It is arguably a miracle that the two-parter works at all, let alone that it winds up making a certain amount of sense and connecting back thematically to the heart of the series. It is hard to argue that Two Fathers and One Son is a highlight of the show’s run, but it is a qualified success. It works just enough. The show stops just short of committing to a satisfying finalé, but Two Fathers and One Son is arguably a more fulfilling resolution to The X-Files than The Truth would ever be.
The sixth season can really be seen as the beginning of the end for The X-Files. It is the year that say the ratings begin to slump as tensions behind the scenes continued to mount. The sixth season was the first season of The X-Files to begin closer to the end of the show’s run than the beginning. In that respect, Two Fathers and One Son serves to signal the beginning of that end. It is the show’s first real attempt at providing a measure of closure to the stories it began telling half-a-decade earlier.
Two Fathers and One Son is not the worst attempt at closure that The X-Files would ever make. In fact, it is not bad for a first attempt.

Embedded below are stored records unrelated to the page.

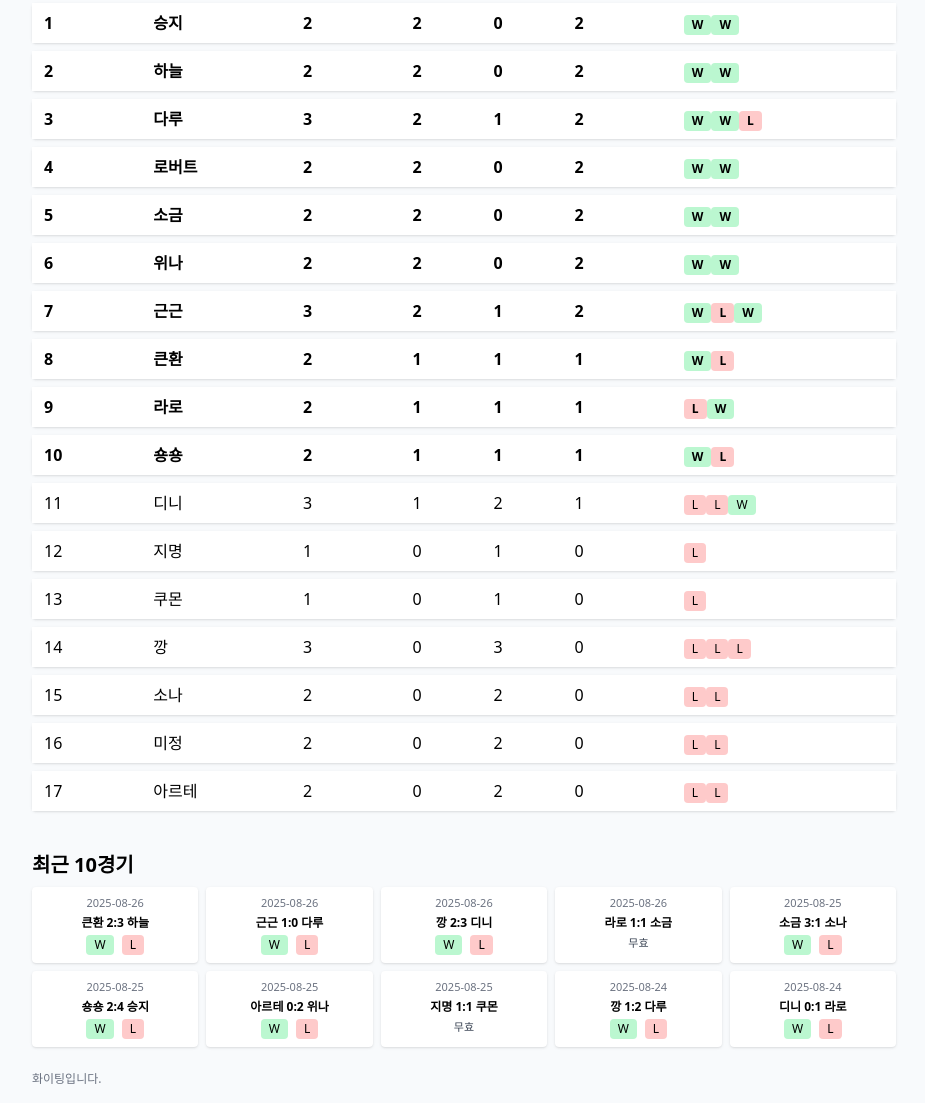
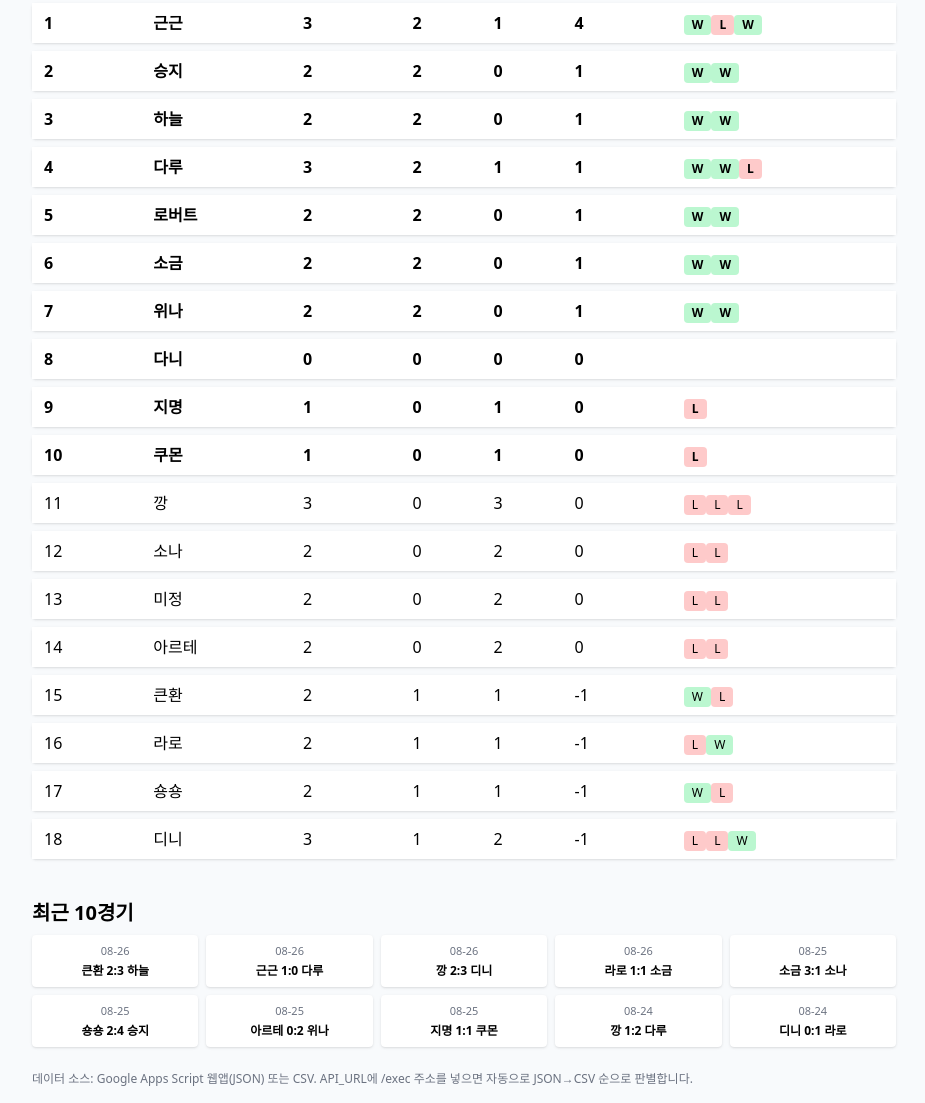
Before and after one commit to famouskawon/Castle-Combo-2025, a plain HTML site: page index.html in a window 1280 px wide. Shown: the part 127-1230 px from the top of the page, without its empty margins (176-1101 px from the left). Drawn offline with nearby package versions, Linux system fonts and the light colour scheme.

Commit message:
Update index.html

```diff
--- a/index.html
+++ b/index.html
@@ -59,7 +59,7 @@ const CSV_URL = "results.csv"; // 같은 저장소에 올린 CSV 경로 (예: re
         return teams.get(name);
       };
 
-      const PLAYERS = ["근근","깡","다루","디니","라로","로버트","미정","소금","소나","숑숑","승지","아르테","위나","지명","쿠몬","큰환","하늘"];
+      const PLAYERS = ["근근","깡","다루","다니","라로","로버트","미정","소금","소나","숑숑","승지","아르테","위나","지명","쿠몬","큰환","하늘"];
       PLAYERS.forEach(p=>ensure(p));
 
       const completed = matches.filter(m=>Number.isFinite(m.hs) && Number.isFinite(m.as));
@@ -69,8 +69,8 @@ const CSV_URL = "results.csv"; // 같은 저장소에 올린 CSV 경로 (예: re
         H.P++; A.P++;
         H.GF+=m.hs; H.GA+=m.as; H.GD=H.GF-H.GA;
         A.GF+=m.as; A.GA+=m.hs; A.GD=A.GF-A.GA;
-        if(m.hs>m.as){ H.W++; A.L++; H.Pts += 1; H.form.push('W'); A.form.push('L'); }
-        else { A.W++; H.L++; A.Pts += 1; A.form.push('W'); H.form.push('L'); }
+        if(m.hs>m.as){ H.W++; A.L++; H.Pts += 2; H.form.push('W'); A.form.push('L'); }
+        else { A.W++; H.L++; A.Pts -= 1; A.form.push('W'); H.form.push('L'); }
         if(H.form.length>5) H.form.shift();
         if(A.form.length>5) A.form.shift();
       });
@@ -151,7 +151,7 @@ const CSV_URL = "results.csv"; // 같은 저장소에 올린 CSV 경로 (예: re
       }
       // 3) 데모 데이터 (백업)
       const header = ["match_id","date","home","away","home_score","away_score"];
-      const rows = [header, ["1","2025-08-20","근근","깡","2","1"], ["2","2025-08-20","다루","디니","3","0"]];
+      const rows = [header, ["1","2025-08-20","근근","깡","2","1"], ["2","2025-08-20","다루","다니","3","0"]];
       return rows;
     }
 
@@ -167,7 +167,7 @@ const CSV_URL = "results.csv"; // 같은 저장소에 올린 CSV 경로 (예: re
       }catch(err){ statusEl.textContent='오류: '+err.message; }
     }
 
-function renderRecent10(container, matches){
+    function renderRecent10(container, matches){
   container.innerHTML = "";
   const done = matches.filter(m=>Number.isFinite(m.hs) && Number.isFinite(m.as));
   done.sort((a,b)=>{
@@ -183,22 +183,25 @@ function renderRecent10(container, matches){
     return;
   }
 
+  const toMD = (dstr)=>{
+    const d = new Date(dstr);
+    if(isNaN(d)) return dstr||"날짜 미정";
+    const mm = String(d.getMonth()+1).padStart(2,'0');
+    const dd = String(d.getDate()).padStart(2,'0');
+    return `${mm}-${dd}`;
+  };
+
   const grid = el("div", {class:"grid grid-cols-5 gap-2"});
   recent.forEach(m=>{
-    let winner=null, loser=null;
-    if(m.hs > m.as){ winner = m.home; loser = m.away; }
-    else if(m.as > m.hs){ winner = m.away; loser = m.home; }
+    let winner=null;
+    if(m.hs > m.as) winner = m.home; else if(m.as > m.hs) winner = m.away;
+    const homeBold = winner===m.home ? `<strong>${m.home}</strong>` : m.home;
+    const awayBold = winner===m.away ? `<strong>${m.away}</strong>` : m.away;
+    const displayHTML = `${homeBold} ${m.hs}:${m.as} ${awayBold}`;
 
-    const display = `${m.home} ${m.hs}:${m.as} ${m.away}`;
     const cell = el("div", {class:"bg-white shadow rounded p-2 text-xs text-center"},
-      el("div", {class:"text-[11px] text-gray-500"}, m.date||"날짜 미정"),
-      el("div", {class:"mt-1 font-semibold"}, display),
-      winner
-        ? el("div", {class:"mt-1 flex justify-center gap-2"},
-            pill("W", `${winner} 승`),
-            pill("L", `${loser} 패`)
-          )
-        : el("div", {class:"text-[11px] mt-1 text-gray-700"}, "무효")
+      el("div", {class:"text-[11px] text-gray-500"}, toMD(m.date)),
+      el("div", {class:"mt-1 font-semibold", html: displayHTML})
     );
     grid.appendChild(cell);
   });
@@ -218,7 +221,7 @@ function renderRecent10(container, matches){
     <div id="standings"></div>
     <h2 class="text-xl font-semibold mt-8 mb-2">최근 10경기</h2>
     <div id="recent10"></div>
-    <div class="mt-6 text-xs text-gray-500">화이팅입니다.</div>
+    <div class="mt-6 text-xs text-gray-500">데이터 소스: Google Apps Script 웹앱(JSON) 또는 CSV. API_URL에 /exec 주소를 넣으면 자동으로 JSON→CSV 순으로 판별합니다.</div>
   </div>
 </body>
 </html>
```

Filed under: The X-Files | Tagged: cgb spender, children, chris carter, conclusions, conspiracie, endings, fathers, files, frank spotnitz, mythology, one son, parents, resolution, sons, spender, Television, the x-files, two fathers, x-files |